Your copy of the lines below must match them exactly and contain no images.

——

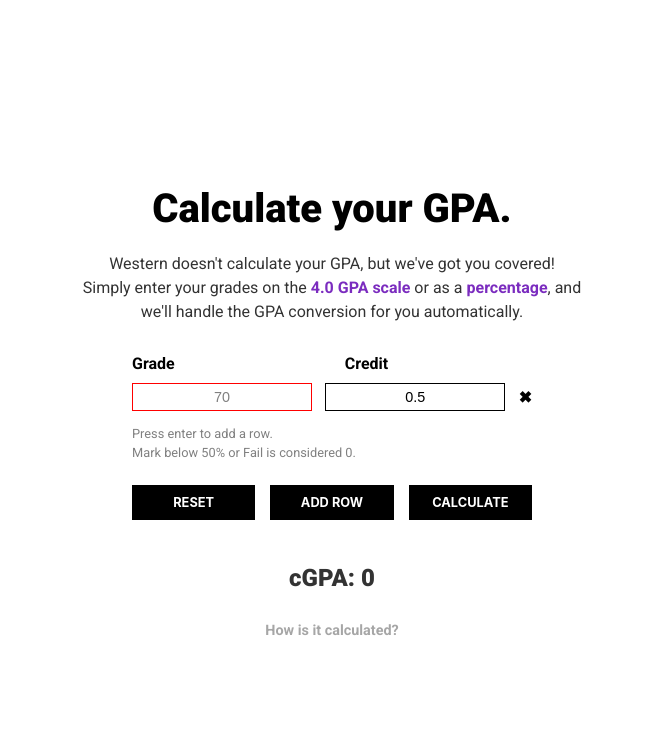
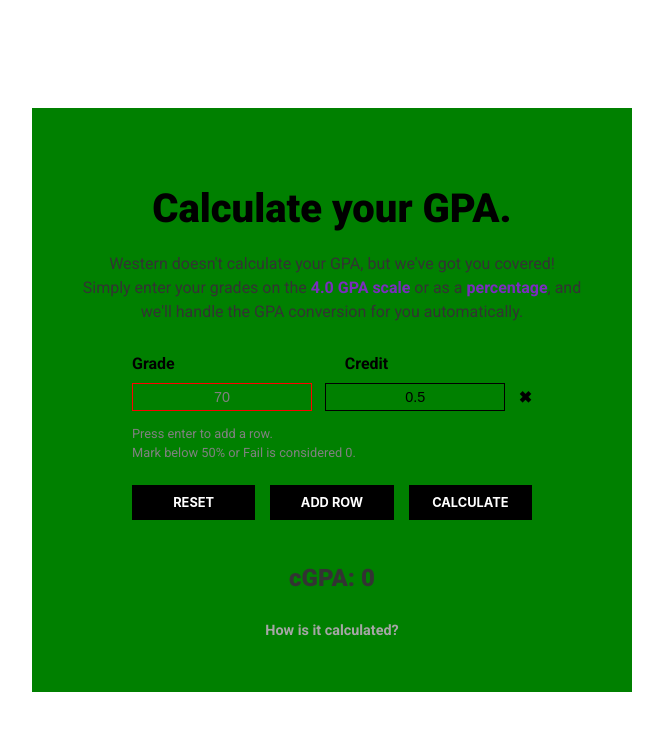
Before and after one commit to rat-atouille/uwo_gpa_calculator, a React (Create React App) app: page / in a window 1280 px wide. Shown: the top 730 px of the page, without its empty margins (308-971 px from the left). Built offline with nearby package versions, Linux system fonts and the light colour scheme.

Commit message:
fixed minor errors

```diff
--- a/src/App.css
+++ b/src/App.css
@@ -6,8 +6,6 @@
   padding: 0;
   margin: 0;
   flex-direction: column;
-  align-items: center;
-  justify-content: center;
   display: flex;
   overflow-y: auto;
 }
--- a/src/components/Calculator.js
+++ b/src/components/Calculator.js
@@ -2,7 +2,7 @@ import React, { useState } from 'react';
 import './Calculator.scss';
 
 const Calculator = () => {
-  const [rows, setRows] = useState([{ grade: '', credit: 0.5 }]);
+  const [rows, setRows] = useState([{ grade: '', credit: '0.5' }]);
   const [culm, setCulm] = useState(0);
   const [descript, setDescript] = useState(false);
 
@@ -17,7 +17,7 @@ const Calculator = () => {
   // addRow
   const addRow = (e) => {
     e.preventDefault();
-    setRows([...rows, { grade: '', credit: 0.5 }]);
+    setRows([...rows, { grade: '', credit: '0.5' }]);
   };
 
   const calculate = (e) => {
@@ -38,7 +38,7 @@ const Calculator = () => {
           hasError = true;
         }
         return;
-      } if (item.credit !== 0.5 && item.credit !== 1) {
+      } if (item.credit !== '0.5' && (item.credit !== '1' && item.credit !== '1.0')) {
           if (!hasError) {
             alert("Enter a valid credit (0.5 or 1)!");
             hasError = true;
@@ -130,7 +130,7 @@ const Calculator = () => {
                   id={`credit-${index}`}
                   placeholder='0.5'
                   value={row.credit}
-                  className={(row.credit !== 0.5 && row.credit !== 1) ? 'error' : ''}
+                  className={(row.credit !== '0.5' && (row.credit !== '1' && row.credit !== '1.0')) ? 'error' : ''}
                   onChange={(e) => handleChange(index, e)}
                 />
                 <span className='delete' onClick={()=>deleteRow(index)}>✖</span>
--- a/src/components/Calculator.scss
+++ b/src/components/Calculator.scss
@@ -1,9 +1,10 @@
 
 .calculator {
   max-width: 600px;
-  margin: 0 auto;
+  margin: auto;
   padding: 50px;
   text-align: center;
+  background-color: green;
 }
 
 h1 {
```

——

■ RESPONSE TO THIS TASK ■
Before and after one commit to rat-atouille/uwo_gpa_calculator, a React (Create React App) app: page / in a window 1280 px wide. Shown: the top 730 px of the page, without its empty margins (308-971 px from the left). Built offline with nearby package versions, Linux system fonts and the light colour scheme.

Commit message:
fixed minor errors

```diff
--- a/src/App.css
+++ b/src/App.css
@@ -6,8 +6,6 @@
   padding: 0;
   margin: 0;
   flex-direction: column;
-  align-items: center;
-  justify-content: center;
   display: flex;
   overflow-y: auto;
 }
--- a/src/components/Calculator.js
+++ b/src/components/Calculator.js
@@ -2,7 +2,7 @@ import React, { useState } from 'react';
 import './Calculator.scss';
 
 const Calculator = () => {
-  const [rows, setRows] = useState([{ grade: '', credit: 0.5 }]);
+  const [rows, setRows] = useState([{ grade: '', credit: '0.5' }]);
   const [culm, setCulm] = useState(0);
   const [descript, setDescript] = useState(false);
 
@@ -17,7 +17,7 @@ const Calculator = () => {
   // addRow
   const addRow = (e) => {
     e.preventDefault();
-    setRows([...rows, { grade: '', credit: 0.5 }]);
+    setRows([...rows, { grade: '', credit: '0.5' }]);
   };
 
   const calculate = (e) => {
@@ -38,7 +38,7 @@ const Calculator = () => {
           hasError = true;
         }
         return;
-      } if (item.credit !== 0.5 && item.credit !== 1) {
+      } if (item.credit !== '0.5' && (item.credit !== '1' && item.credit !== '1.0')) {
           if (!hasError) {
             alert("Enter a valid credit (0.5 or 1)!");
             hasError = true;
@@ -130,7 +130,7 @@ const Calculator = () => {
                   id={`credit-${index}`}
                   placeholder='0.5'
                   value={row.credit}
-                  className={(row.credit !== 0.5 && row.credit !== 1) ? 'error' : ''}
+                  className={(row.credit !== '0.5' && (row.credit !== '1' && row.credit !== '1.0')) ? 'error' : ''}
                   onChange={(e) => handleChange(index, e)}
                 />
                 <span className='delete' onClick={()=>deleteRow(index)}>✖</span>
--- a/src/components/Calculator.scss
+++ b/src/components/Calculator.scss
@@ -1,9 +1,10 @@
 
 .calculator {
   max-width: 600px;
-  margin: 0 auto;
+  margin: auto;
   padding: 50px;
   text-align: center;
+  background-color: green;
 }
 
 h1 {
```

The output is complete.